The global economy will sputter along this year as China’s slowdown prolongs a commodity slump and contractions endure in Brazil and Russia, the World Bank said.

The Washington-based development bank lowered its forecast for 2016 growth to 2.9 percent, from a 3.3 percent projection in June, according to its bi-annual Global Economic Prospects report released Wednesday. The world economy advanced 2.4 percent last year, less than a forecast of 2.8 percent in June and slower than the 2.6 percent expansion in 2014, the bank said.

The deteriorating picture in emerging markets is a big reason for a fifth straight year of global growth below 3 percent.
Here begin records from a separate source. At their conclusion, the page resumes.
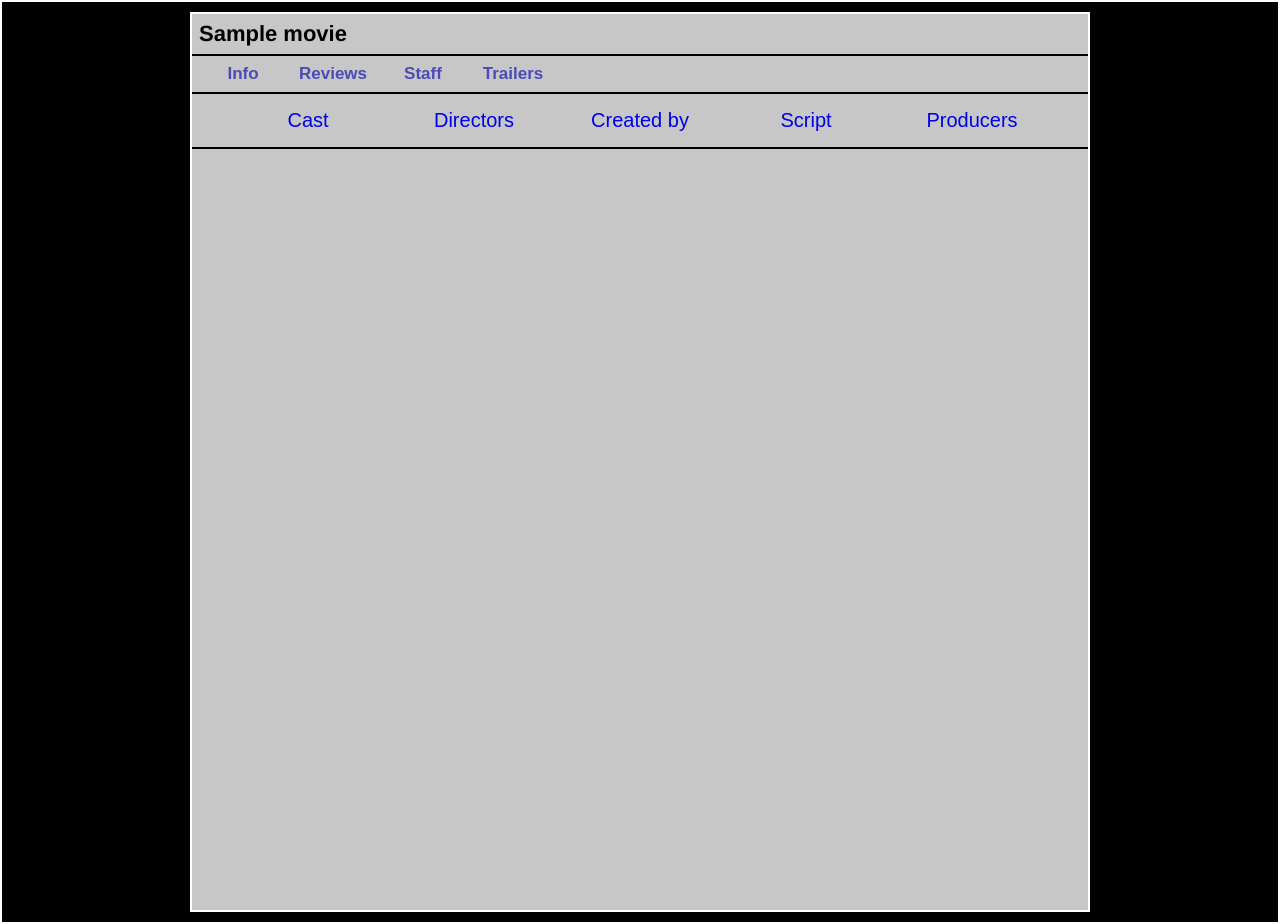
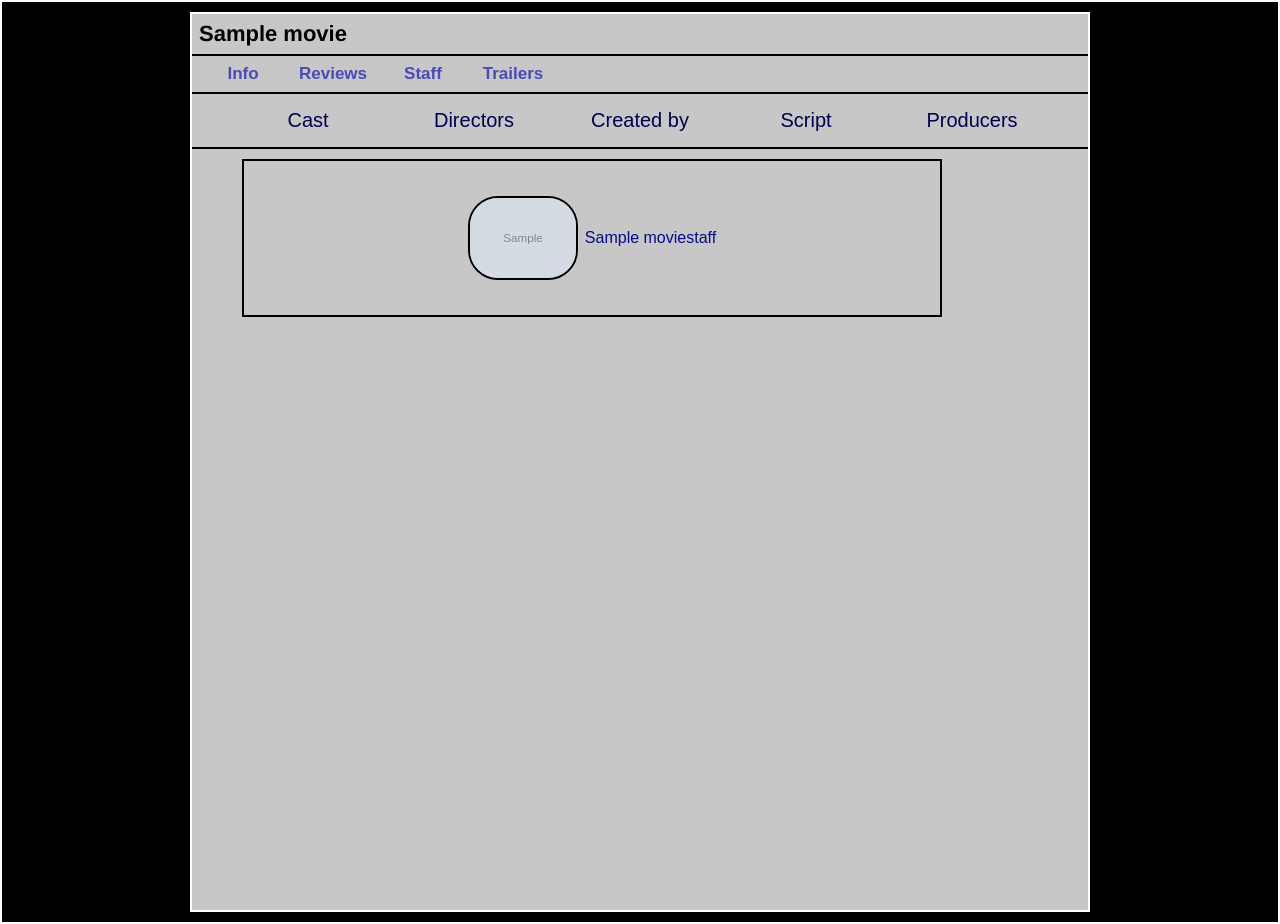
Before and after one commit to LuisJZ2004/buskisterclansa, a Django app: a page that uses buskisterclansa/movies/templates/movies/movie_staff.html in a window 1280 px wide. Shown: the part 212-1136 px from the top of the page. Run offline with Django 4.2, Linux system fonts and the light colour scheme; tables that the repository leaves empty hold one stand-in row (values such as "Sample post"); grey boxes marked "Sample" are stand-in pictures.

Commit message:
staff of a movie template done

```diff
--- a/buskisterclansa/movies/static/movies/css/movie_staff.css
+++ b/buskisterclansa/movies/static/movies/css/movie_staff.css
@@ -14,4 +14,51 @@
 .staff-jobs-header .job-item a {
     font-size: 2.0rem;
     font-family: Arial, Helvetica, sans-serif;
+    color: #00004c;
 }
+.staff-jobs-header .job-item a:hover {
+    color: #147aff;
+}
+
+.staff {
+    border: 2px solid black;
+    padding: 15px;
+    width: 700px;
+    margin-left: 50px;
+    margin-top: 10px;
+    margin-bottom: 10px;
+    display: flex;
+    flex-wrap: wrap;
+    flex-direction:unset;
+    align-items: center;
+    justify-content: center;
+
+}
+.staff h4 {
+    max-width: 250px;
+    font-family: 'Lucida Sans', 'Lucida Sans Regular', 'Lucida Grande', 'Lucida Sans Unicode', Geneva, Verdana, sans-serif;
+    font-size: 2.0rem;
+    margin-bottom: 5px;
+    margin-left: 10px;
+}
+.staff a {
+    margin-left: 7px;
+    font-family: 'Arial';
+    font-size: 1.6rem;
+    color: #090989;
+}
+.staff a:hover {
+    color: #9738ff;
+}
+.staff .person {
+    margin: 15px;
+    padding: 5px;
+    width: 300px;
+    display: flex;
+    justify-content: center;
+    align-items: center;
+}
+.staff .person img {
+    border-radius: 30px;
+    border: 2px solid black;
+}
--- a/buskisterclansa/movies/templates/movies/movie_staff.html
+++ b/buskisterclansa/movies/templates/movies/movie_staff.html
@@ -35,4 +35,17 @@
     </div>
 </div>
 
+<div class="staff">
+    {% for person in job %}
+    <div class="person">
+        <img src={{ person.image.url }} alt="" width="110px" >
+        <span>
+          <a href="">
+            {{ person.name }}
+          </a>
+        </span>
+      </div>
+    {% endfor %}
+</div>
+
 {% endblock movie_content %}
```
The World Bank cut its outlook for China’s growth in 2016 to 6.7 percent, from 7 percent in June, and a 6.5 percent increase is estimated for next year. Brazil’s economy will shrink 2.5 percent this year, while Russia’s will contract 0.7 percent, the lender said.

“The global economy will need to adapt to a new period of more modest growth in large emerging markets, characterized by lower commodity prices and diminished flows of trade and capital,” World Bank Senior Vice President and Chief Economist Kaushik Basu said in the report.
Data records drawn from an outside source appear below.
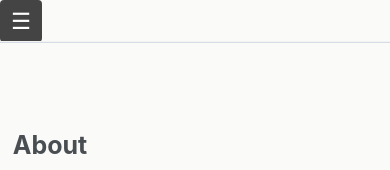
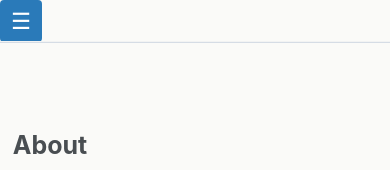
Before and after one commit to liu3309/liu3309.github.io, a Jekyll site: the page built from index.md, in a window 390 px wide. Shown: the top 170 px of the page. Built offline with Jekyll 4.4.1, drawn with Linux system fonts in a browser that asks for light colours; a script that is not in the unit is left out.

Commit message:
Update main.scss

```diff
--- a/assets/css/main.scss
+++ b/assets/css/main.scss
@@ -2313,7 +2313,7 @@ h2#conference-activities::after,
   height: 42px;
   padding: 0;
 
-  background: #444;
+  background: #2a7ab9;
   border: none;
   border-radius: 4px;
 
```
Jitters about China were evident this week, as the government stepped in to prop up equity prices following a 7 percent rout to open the new year.
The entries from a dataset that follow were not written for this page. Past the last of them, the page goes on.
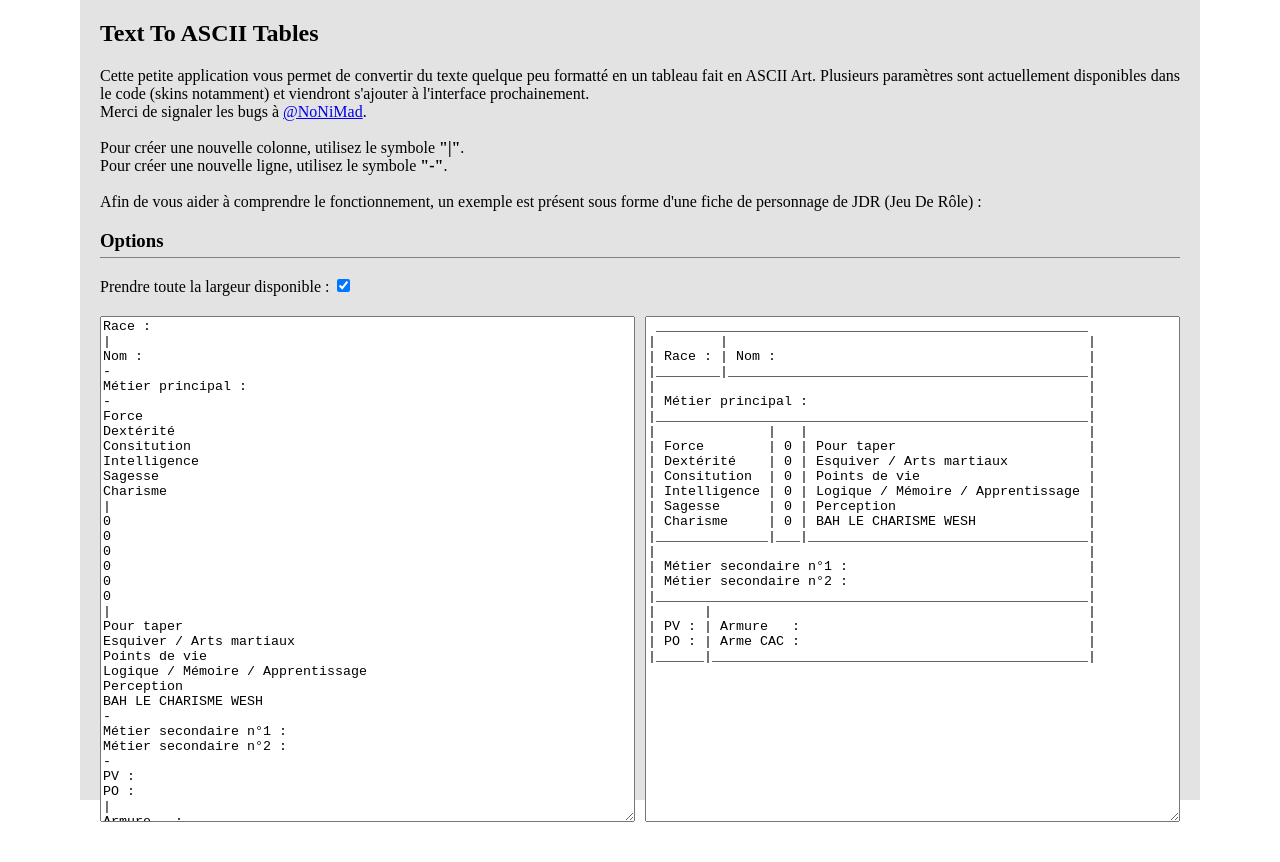
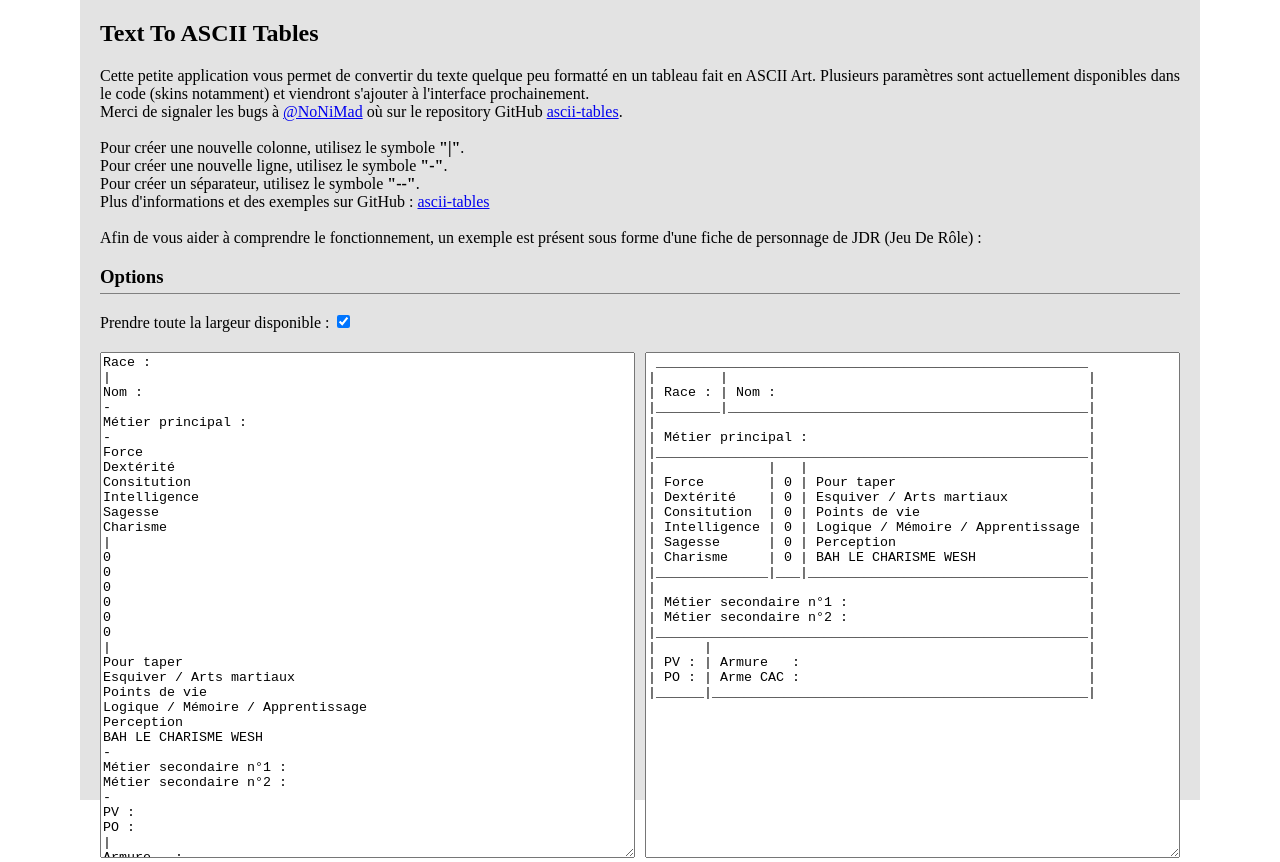
Before and after one commit to NoNiMad/ascii-tables, a plain HTML site: page index.html in a window 1280 px wide. Before the commit the page ends 826 px from the top, so only its background shows below. Drawn offline with Linux system fonts and the light colour scheme.

Commit message:
Updated README.md and on-page instructions
Rules and examples for the README. Separator on-page.

```diff
--- a/index.html
+++ b/index.html
@@ -14,10 +14,12 @@
         <p>
             Cette petite application vous permet de convertir du texte quelque peu formatté en un tableau fait en ASCII Art.
             Plusieurs paramètres sont actuellement disponibles dans le code (skins notamment) et viendront s'ajouter à l'interface prochainement.<br/>
-            Merci de signaler les bugs à <a href="http://twitter.com/NoNiMad">@NoNiMad</a>.
+            Merci de signaler les bugs à <a href="http://twitter.com/NoNiMad">@NoNiMad</a> où sur le repository GitHub <a href="https://github.com/NoNiMad/ascii-tables">ascii-tables</a>.
             <br/><br/>
             Pour créer une nouvelle colonne, utilisez le symbole <strong>"|"</strong>.<br/>
-            Pour créer une nouvelle ligne, utilisez le symbole <strong>"-"</strong>.
+            Pour créer une nouvelle ligne, utilisez le symbole <strong>"-"</strong>.<br/>
+            Pour créer un séparateur, utilisez le symbole <strong>"--"</strong>.<br/>
+            Plus d'informations et des exemples sur GitHub : <a href="https://github.com/NoNiMad/ascii-tables">ascii-tables</a>
             <br/><br/>
             Afin de vous aider à comprendre le fonctionnement, un exemple est présent
             sous forme d'une fiche de personnage de JDR (Jeu De Rôle) :
```
Also changed, not shown: 1 other file.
China’s high debt levels are the nation’s main short-term risk, the World Bank said, noting that debt to output ratios are larger than in most developing countries. Still, the government has ample room to use public spending to stimulate growth in the “low-probability scenario” of a faster-than-anticipated slowdown, the bank said.

The bank also trimmed its projection for U.S. growth to 2.7 percent this year, down from 2.8 percent from June, citing the dampening effect on exports of the surging U.S. dollar.

Loose monetary policy should continue to sustain “fragile” recoveries in Japan and the euro area, the bank said.

“This outlook is expected to be buttressed by recovery in major high-income economies, stabilizing commodity prices, and a continuation of low interest rates,” Basu said. “All this does not rule out the fact that there is a low-probability risk of disorderly slowdown in major emerging markets, as U.S. interest rates rise after a long break and the U.S. dollar strengthens, and as a result of geopolitical concerns.”

Under the bank’s base case, global growth will see a “modest upturn” as China steers its economy to a model driven by consumption and services, and the U.S. Federal Reserve raises interest rates without “undue turbulence,” Basu said. The bank forecasts global growth will accelerate to 3.1 percent next year.

The report noted that the benefits to consumers and business from lower oil prices have been “surprisingly muted.” However, a stabilization of prices at low levels could “release pent-up demand,” causing the global economy to grow faster than expected.

Still, global risks are tilted to the downside, according to the bank. A slowdown in China, coupled with widespread weakness in other major emerging markets, “could have substantial spillovers on other emerging and developing economies,” the bank warns.

“The simultaneous slowing of four of the largest emerging markets — Brazil, Russia, China, and South Africa — poses the risk of spillover effects for the rest of the world economy,” Basu said.